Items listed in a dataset
-- -- --

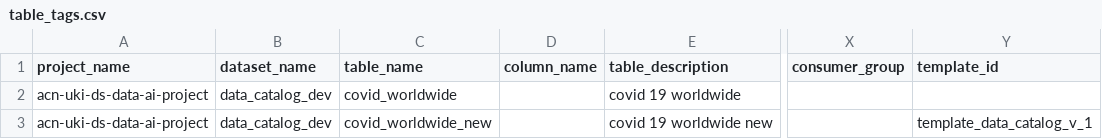
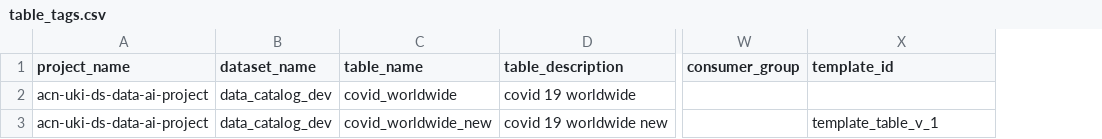
Before and after one commit to Thihahtoo/gcp-datacatalog-int-dlp, a CSV file: tags/landing/table_tags.csv, drawn as a sheet; only a part is shown, gaps mark what is left out; removed rows and columns are numbered as before the commit, all else as after; the diff names each change by its address in the sheet, - before the commit and + after, or states it on an @@ line.

Commit message:
add_dataset_level_tagging_and_extract_catalog_information_to_bq

```diff
--- a/tags/landing/table_tags.csv
+++ b/tags/landing/table_tags.csv
-column D (column_name), empty
-X3 (template_id): template_data_catalog_v_1
+X3 (template_id): template_table_v_1
```
Also changed, not shown: sample/tags/column_tags.csv, 41 other files.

-- -- --

WHAT IS NEEDED: Every record must be copied exactly, with images dropped from the result.

FINISHED TASK:
Before and after one commit to Thihahtoo/gcp-datacatalog-int-dlp, a CSV file: tags/landing/table_tags.csv, drawn as a sheet; only a part is shown, gaps mark what is left out; removed rows and columns are numbered as before the commit, all else as after; the diff names each change by its address in the sheet, - before the commit and + after, or states it on an @@ line.

Commit message:
add_dataset_level_tagging_and_extract_catalog_information_to_bq

```diff
--- a/tags/landing/table_tags.csv
+++ b/tags/landing/table_tags.csv
-column D (column_name), empty
-X3 (template_id): template_data_catalog_v_1
+X3 (template_id): template_table_v_1
```
Also changed, not shown: sample/tags/column_tags.csv, 41 other files.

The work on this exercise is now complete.